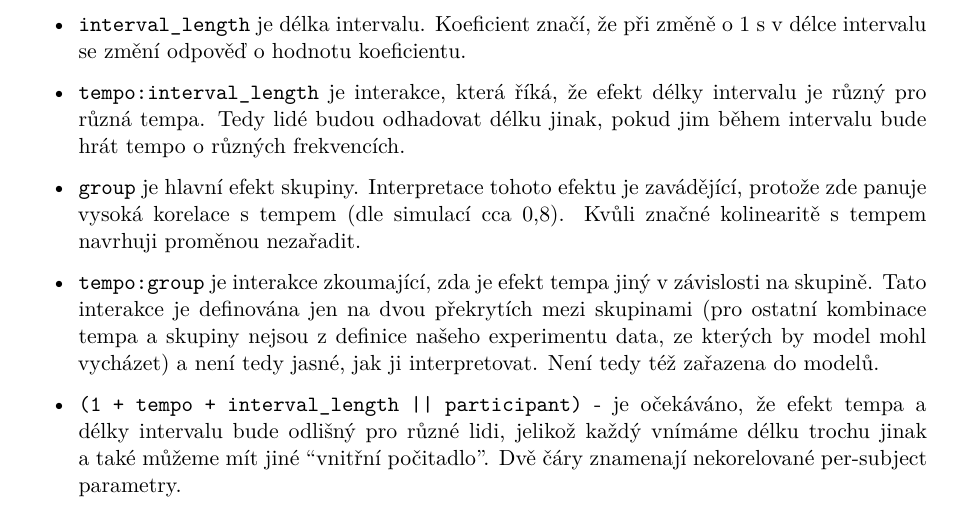
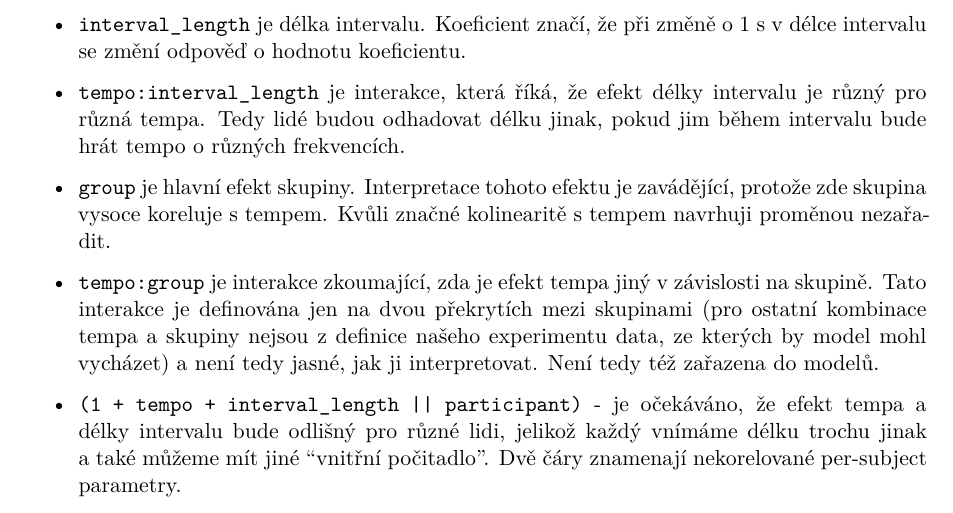
Before and after one commit to simon-jukl/experimentalni_psychologie_2025, a Quarto document (model_explainer/model_explainer.qmd): part of page 3 of 3, cut so that both start at the same text. Rendered offline with R 4.5, knitr and Pandoc in place of Quarto, then LaTeX, with nearby package versions.

Commit message:
Updated model_explainer.qmd

```diff
--- a/model_explainer/model_explainer.qmd
+++ b/model_explainer/model_explainer.qmd
@@ -135,7 +135,7 @@ Modely budou pomocí relevantních kritérií porovnány a bude vybrát model, k
 
 -   `tempo:interval_length` je interakce, která říká, že efekt délky intervalu je různý pro různá tempa. Tedy lidé budou odhadovat délku jinak, pokud jim během intervalu bude hrát tempo o různých frekvencích.
 
--   `group` je hlavní efekt skupiny. Interpretace tohoto efektu je zavádějící, protože zde panuje vysoká korelace s tempem (dle simulací cca 0,8). Kvůli značné kolinearitě s tempem navrhuji proměnou nezařadit.
+-   `group` je hlavní efekt skupiny. Interpretace tohoto efektu je zavádějící, protože zde skupina vysoce koreluje s tempem. Kvůli značné kolinearitě s tempem navrhuji proměnou nezařadit.
 
 -   `tempo:group` je interakce zkoumající, zda je efekt tempa jiný v závislosti na skupině. Tato interakce je definována jen na dvou překrytích mezi skupinami (pro ostatní kombinace tempa a skupiny nejsou z definice našeho experimentu data, ze kterých by model mohl vycházet) a není tedy jasné, jak ji interpretovat. Není tedy též zařazena do modelů.
 
```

※

What this task involves ->
Search the data for the string "protože" and copy each line where it appears.

Reply to the task ->
--   `group` je hlavní efekt skupiny. Interpretace tohoto efektu je zavádějící, protože zde panuje vysoká korelace s tempem (dle simulací cca 0,8). Kvůli značné kolinearitě s tempem navrhuji proměnou nezařadit.
+-   `group` je hlavní efekt skupiny. Interpretace tohoto efektu je zavádějící, protože zde skupina vysoce koreluje s tempem. Kvůli značné kolinearitě s tempem navrhuji proměnou nezařadit.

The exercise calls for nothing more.